Ihor Lylo 

LAWRENCE — An anthropologist and historian from Lviv, Ukraine, with expertise in the cultural exchange and culinary traditions of Eastern Europe has joined the University of Kansas for the 2024-25 calendar year.

The departments of Slavic, German & Eurasian Studies and History are supporting Ihor Lylo as a visiting assistant professor as part of the Scholars at Risk Network’s initiative to protect scholars in crisis.

As part of his appointment, Lylo will deliver a public talk titled "Food as Power: Between Decolonization and Nationalism of the Gastronomic Culture," which will take place at 7 p.m. April 15 at the Hall Center for the Humanities Conference Hall, with an option for audiences to watch online.

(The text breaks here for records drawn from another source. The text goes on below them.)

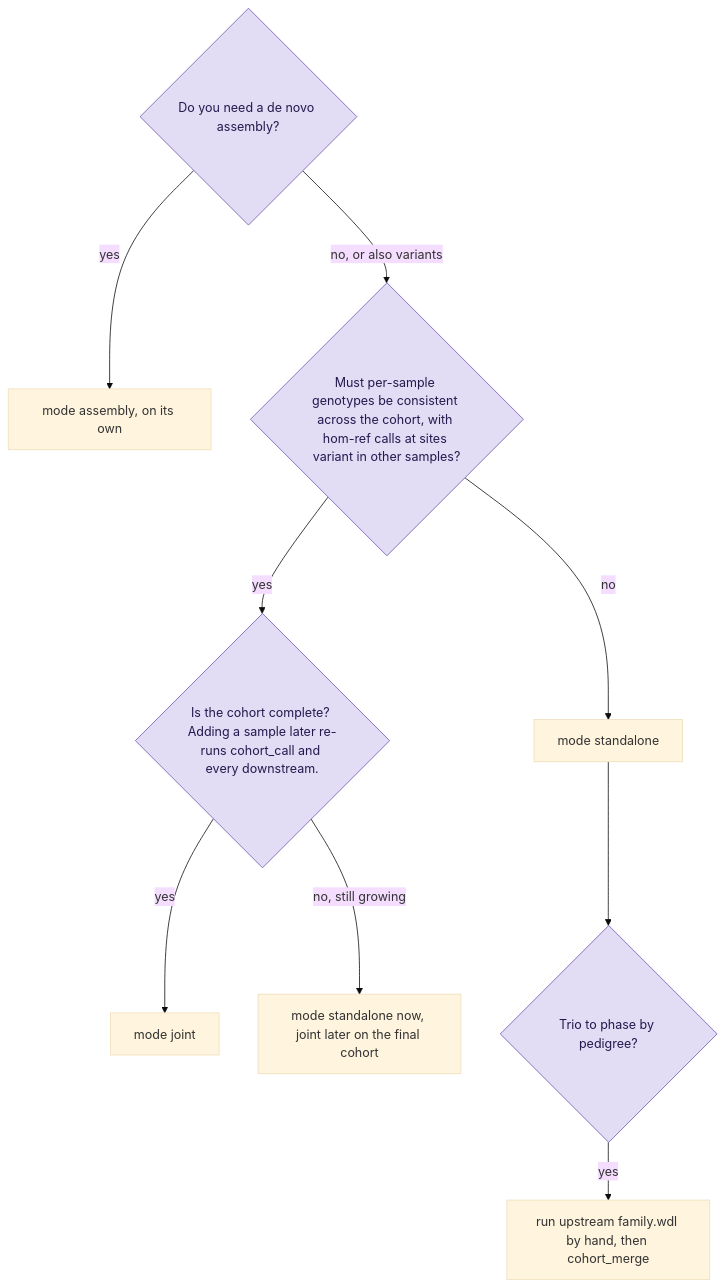
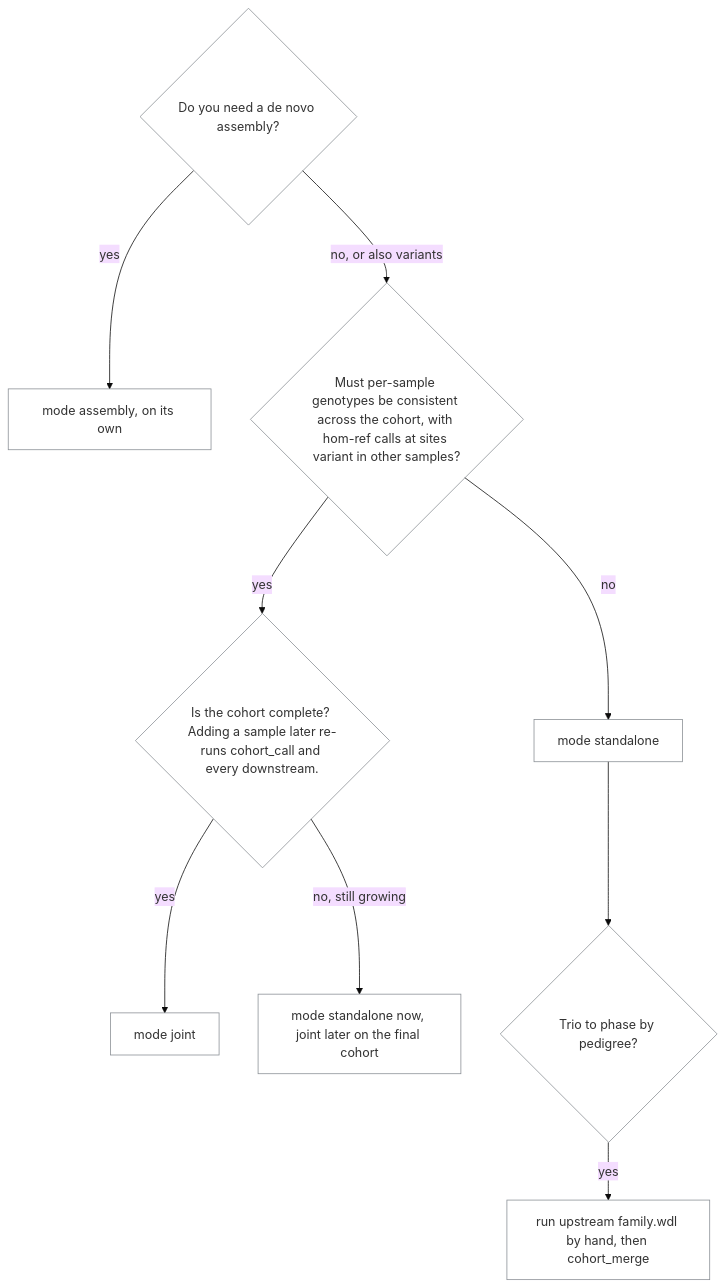
The first of 2 diagrams in docs/guide/03-choosing-a-mode.md (UppsalaGenomeCenter/ugc-wgw), drawn with Mermaid (base theme) before and after one commit. The commit also changed 51 other files, not shown here.

````diff
--- a/docs/guide/03-choosing-a-mode.md
+++ b/docs/guide/03-choosing-a-mode.md
@@ -5,13 +5,14 @@
 ```mermaid
 flowchart TD
   q0{"Do you need a de novo assembly?"}:::decision
   q0 -->|"yes"| asm["mode assembly, on its own"]
   q0 -->|"no, or also variants"| q1{"Must per-sample genotypes be consistent across the cohort, with hom-ref calls at sites variant in other samples?"}:::decision
   q1 -->|"no"| sa["mode standalone"]
   q1 -->|"yes"| q2{"Is the cohort complete? Adding a sample later re-runs cohort_call and every downstream."}:::decision
   q2 -->|"yes"| jo["mode joint"]
   q2 -->|"no, still growing"| both["mode standalone now, joint later on the final cohort"]
   sa --> q3{"Trio to phase by pedigree?"}:::decision
   q3 -->|"yes"| fam["run upstream family.wdl by hand, then cohort_merge"]
-  classDef decision fill:#e3dcf5,stroke:#6b56b0,color:#241a4d
+  classDef default fill:none,stroke:#8a8f95
+  classDef decision fill:none,stroke:#8a8f95
 ```
````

The event will explore the cultural significance and influence of Eastern European gastronomic traditions, particularly on Ukrainian cuisine. Lylo argues that traditional gastronomic practices of social and religious groups play a crucial role in shaping collective memory. This poses a danger to totalitarian regimes that use food and supply security as a tool of terror or political propaganda.

During his time at KU, Lylo also teaches the SGES course REES 110: Understanding Russia and Eastern Europe as well as HIST 390/SLAV 379: Cultural Heritage of Ukraine while continuing his own research.

Lylo recently served as a visiting professor of history as part of the Scholar at Risk program at the University of California, San Diego. He was a researcher and educator at the King John III Palace Museum in Warsaw and held professorships at Jagiellonian University in Kraków, Poland, and the Ivan Franko National University in Lviv, Ukraine.

Lylo's publications include the co-written “Lviv Cuisine” (in Ukrainian), published by Znak Krakow in 2023 and “UKRAINE: Food and History” (in English, French, Italian and German), published in 2021. He has written several travel guides of Ukraine.

Lylo’s appointment has been made possible through contributions from various university units, including the SGES and history departments, Office of Research, College of Liberal Arts & Sciences, the Hall Center, the Institute for Policy & Social Research and Institute for Global & International Engagement, as well as the Scholars at Risk Network.